|Book number way-up-there in the Anita Blake series is finally getting back on track. To most readers, this means more mystery, less sex. Although Anita's far from celibate in this book (in fact, in this book alone, taking two new lovers on top of the two regulars that have a scene or more in her bed - on her floor - in her bathroom ...).
Although the blurb on the jacket says Blood Noir is about the troubles Anita encounters with the Mother of All Darkness - the first-ever vampire who is supposedly lying dormant on another continent yet has managed to plague Anita for several books now - while away from St. Louis, this isn't necessarily true. Yes, Marmee Noir does do her mental mojo thing and send Anita into yet another supernatural fiasco or three (thus the two new were-tiger sex partners), the basis for this book is Anita and Jason Schuyler.
Yes, Jason finally has a book. Despite, or perhaps because of, the fact that he isn't one of her "regulars", Jason is one of Anita's closest friends. When he gets word that his estranged father is dying of cancer, Jason decides to make the trip to Tennessee to see him. The only thing is, Jason's mom wants him to appear straight - which he is anyway -because his father has always been convinced that he's not. Anita reluctantly volunteers to accompany him. Of course, since Hamilton has a habit of talking issues to death, the effects of his relationship with his father on Jason's daily life come up frequently. Naturally, this leads to issues Anita has with her own family and so on and so forth.
As usual, something suspicious pops up. However, it doesn't get lost in everything else in this book; and although it isn't as fleshed-out as it could be, one should keep in mind
that Hamilton isn't writing mysteries. When they depart their plane in Jason's hometown, he is immediately confused for someone else. The confusion leads to a lot of publicity; apparently Jason's double is something of a bad boy, and his family has ties to people with slightly-less-than-legal means and ways of accomplishing things. Anita, as is her nature, sticks her nose into everyone's business and eventually discovers that Summerfield, Jason's look-alike, is involved with vampires. Since this is bad for his father's political future, someone is more than happy to pawn the problem off ... and Jason appears to be an easy candidate.
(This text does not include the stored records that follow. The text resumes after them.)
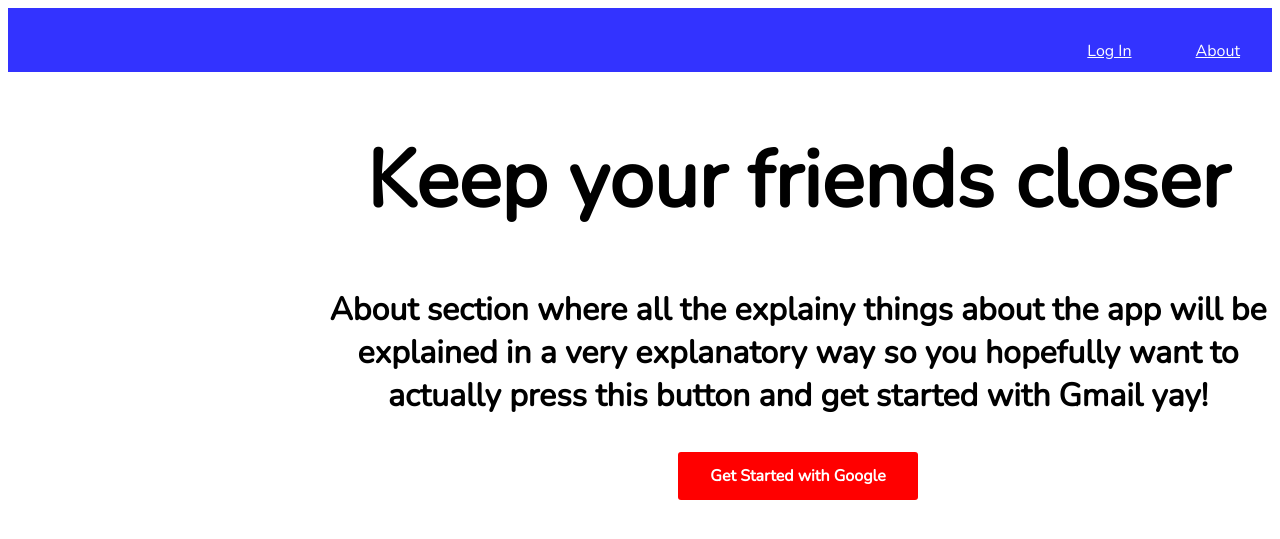
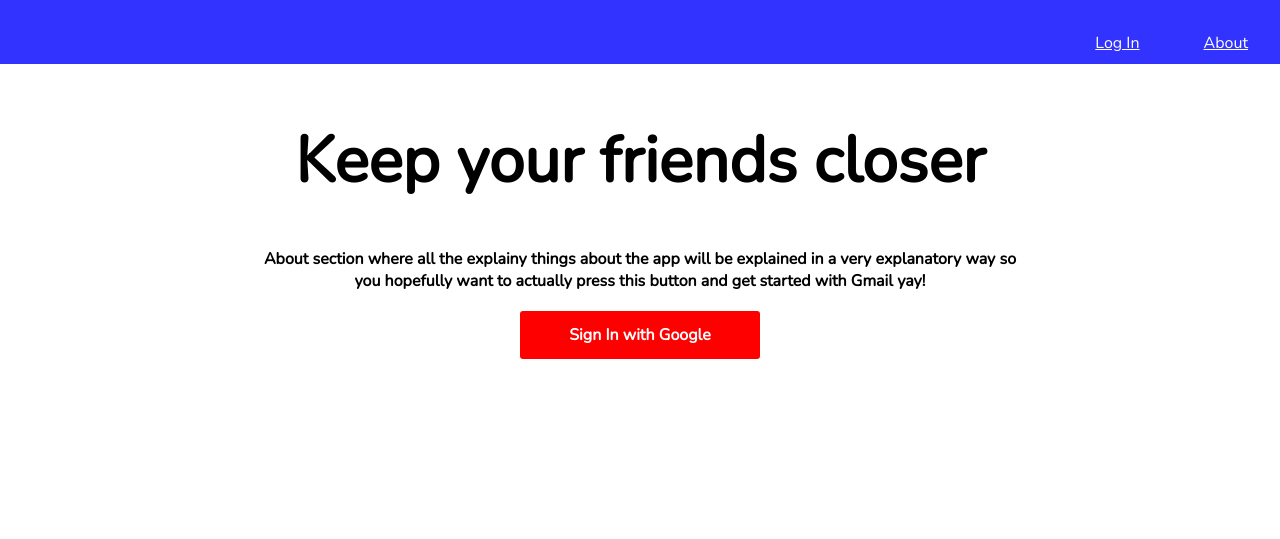
Before and after one commit to sloloris/hb-final-project, a Flask app: template templates/landing.html in a window 1280 px wide. Shown: the top 539 px of the page. Run offline with Flask 2, Linux system fonts and the light colour scheme; the template is opened without the code that fills it, so the values that code supplies are empty; some libraries are stand-ins or nearby versions.

Commit message:
some stuff that i lost darnit

```diff
--- a/quickstart.py
+++ b/quickstart.py
@@ -6,7 +6,6 @@ import base64
 from email.mime.multipart import MIMEMultipart
 from email.mime.text import MIMEText
 from apiclient import errors, discovery
-import deets # info not to post to github
 
 SCOPES = 'https://www.googleapis.com/auth/gmail.send'
 CLIENT_SECRET_FILE = 'client_secret.json'
@@ -55,8 +54,8 @@ def CreateMessage(sender, to, subject, msgHtml, msgPlain):
     return body
 
 def main():
-    to = deets.isa_email
-    sender = deets.isa_email
+    to = os.environ['isa_email']
+    sender = os.environ['isa_email']
     subject = "test test"
     msgHtml = "Hi<br/>Html Email"
     msgPlain = "Hi\nPlain Email"
--- a/static/styles.css
+++ b/static/styles.css
@@ -1,6 +1,8 @@
 
 body {
   font-family: 'Nunito', sans-serif;
+  padding: 0px;
+  margin: 0px;
 }
 
 /* top navigation bar */
@@ -84,15 +86,22 @@ body {
 /* landing page contents */
 .landing-contents {
     text-align: center;
-    width: 75%;
-    padding-left: 25%;
+    width: 60%;
+    padding-left: 20%;
+    padding-right: 20%;
+    padding-top: 10px;
 }
 
 /* main header on landing page */
 .giant-header {
-    font-size: 5em;
+    font-size: 4em;
+
 }
 
+/* header subtitle */
+.header-subtitle {
+    font-size: 0.5em;
+}
 /* login button for google oauth on landing page */
 .google-login-btn {
     background: rgba(255, 0, 0, 1.0);
--- a/templates/landing.html
+++ b/templates/landing.html
@@ -12,14 +12,14 @@
 
   <div class="landing-contents">
     <h1 class="giant-header">Keep your friends closer<h1>
-    <p class="lead">About section where all the explainy things about the app will be explained in a very explanatory way so you hopefully want to actually press this button and get started with Gmail yay!</p>
+    <p class="header-subtitle">About section where all the explainy things about the app will be explained in a very explanatory way so you hopefully want to actually press this button and get started with Gmail yay!</p>
 
     <a href={{ oauthurl }}>
       <div
         class="google-login-btn"
         id="get-started"
         type="button">
-        Get Started with Google
+        Sign In with Google
       </div>
     </a>
 
```
Also changed, not shown: 1 other file.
Clearly, these guys have never run into Anita before.
It should be made clear that I sincerely enjoy the Anita Blake series. I should also point out that the last several books provided much, much less entertainment than, say, the
first half dozen. This book is not an exception to that; it has less action, absolutely no use of Anita's skills as a necromancer, and very little romance mixed in with all of the sex. As mentioned before, however, Hamilton seems to be working her way back up. Anita's finally getting more comfortable in her own supernatural skin, which means her men don't have to suffer for her as much anymore. The men themselves have always varied greatly, but their individual personalities are shining through a lot more than they used
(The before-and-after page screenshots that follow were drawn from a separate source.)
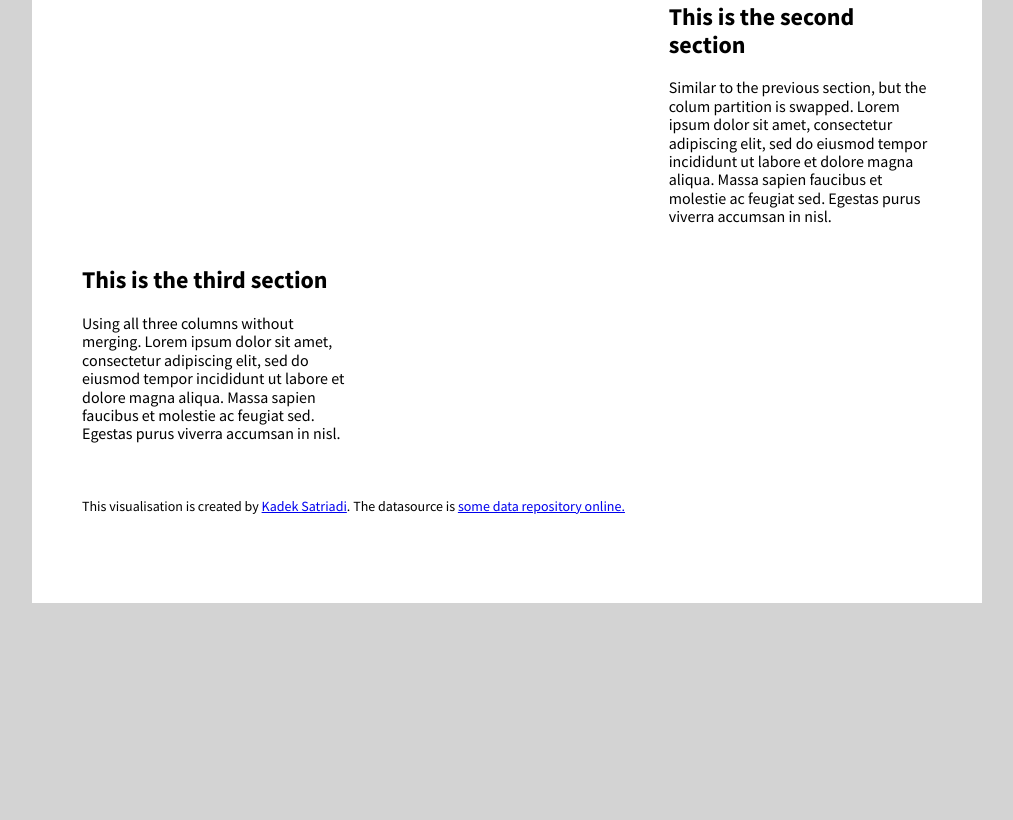
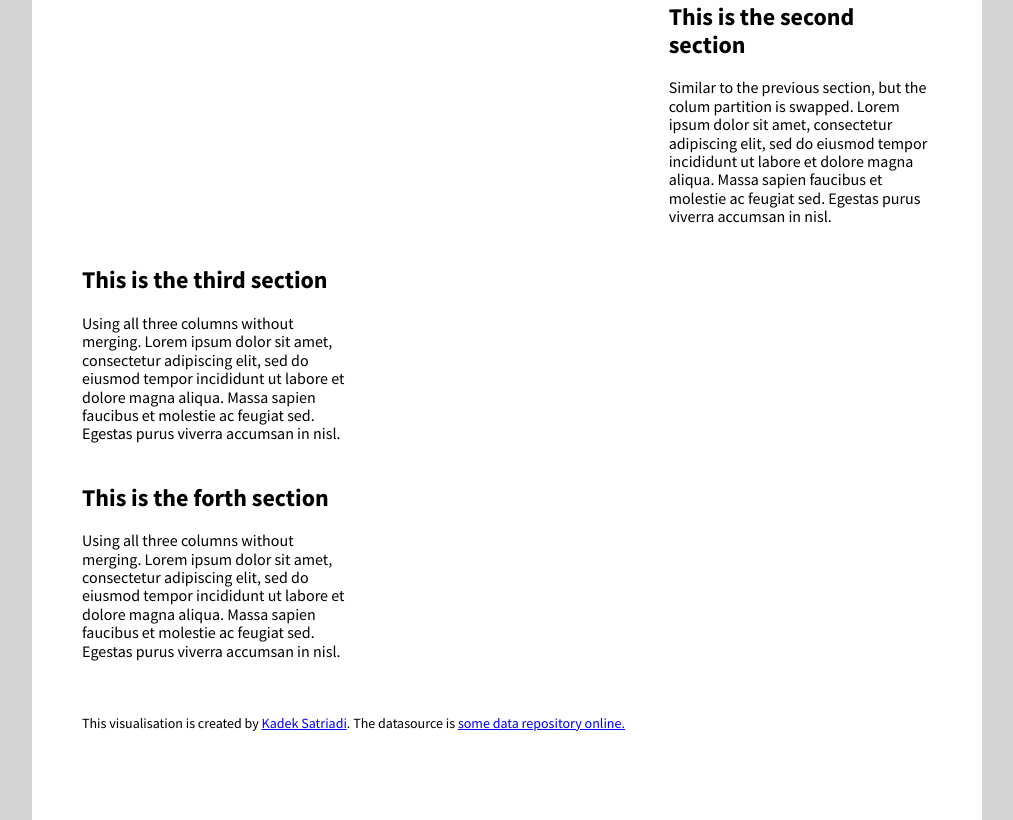
Before and after one commit to ejeo4/FIT3179, a plain HTML site: page Visualisation2/index.html in a window 1280 px wide. Shown: the part 385-1205 px from the top of the page, without its empty margins (133-1146 px from the left). Before the commit the page ends 988 px from the top, so only its background shows below. Drawn offline with nearby package versions, Linux system fonts and the light colour scheme; a script that the page names is missing.

Commit message:
Update index.html

```diff
--- a/Visualisation2/index.html
+++ b/Visualisation2/index.html
@@ -111,6 +111,24 @@
     </div>
     <!-- end pure grid group -->
 
+       <!-- pure grid group -->
+    <div class="pure-g">
+      <div class="pure-u-1-3">
+        <div class="description description-left">
+          <h2>This is the forth section</h2>
+          <p>Using all three columns without merging. Lorem ipsum dolor sit amet, consectetur adipiscing elit, sed do eiusmod tempor incididunt ut labore et dolore magna aliqua. Massa sapien faucibus et molestie ac feugiat sed. Egestas purus viverra accumsan in nisl.</p>
+        </div>
+      </div>
+      <div class="pure-u-1-3">
+        <div id="vis4"  class="vis-container"></div>
+      </div>
+      <div class="pure-u-1-3">
+        <div id="vis3"  class="vis-container"></div>
+      </div>
+
+    </div>
+    <!-- end pure grid group -->
+
     <div class="pure-g">
       <div class="pure-u-1-1 small-font">
         <p>This visualisation is created by <a href="https://github.com/KadekSatriadi" target="_blank">Kadek Satriadi</a>. The datasource is <a href="#"" target="_blank">some data repository online</href>.</p>
```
to do. Anita's finally growing as a character, which is a major relief for those of us who felt that she'd gotten a lot more whiny and a lot less understanding of others.
You have to read this book if you've read the others in the series; that's a given. I would not read this book without having read at least a few of the earlier books in the series. And if this one and The Harlequin (the one previous) are any indication, Laurell and Anita are working their way back to a much more action-packed and fun-filled series.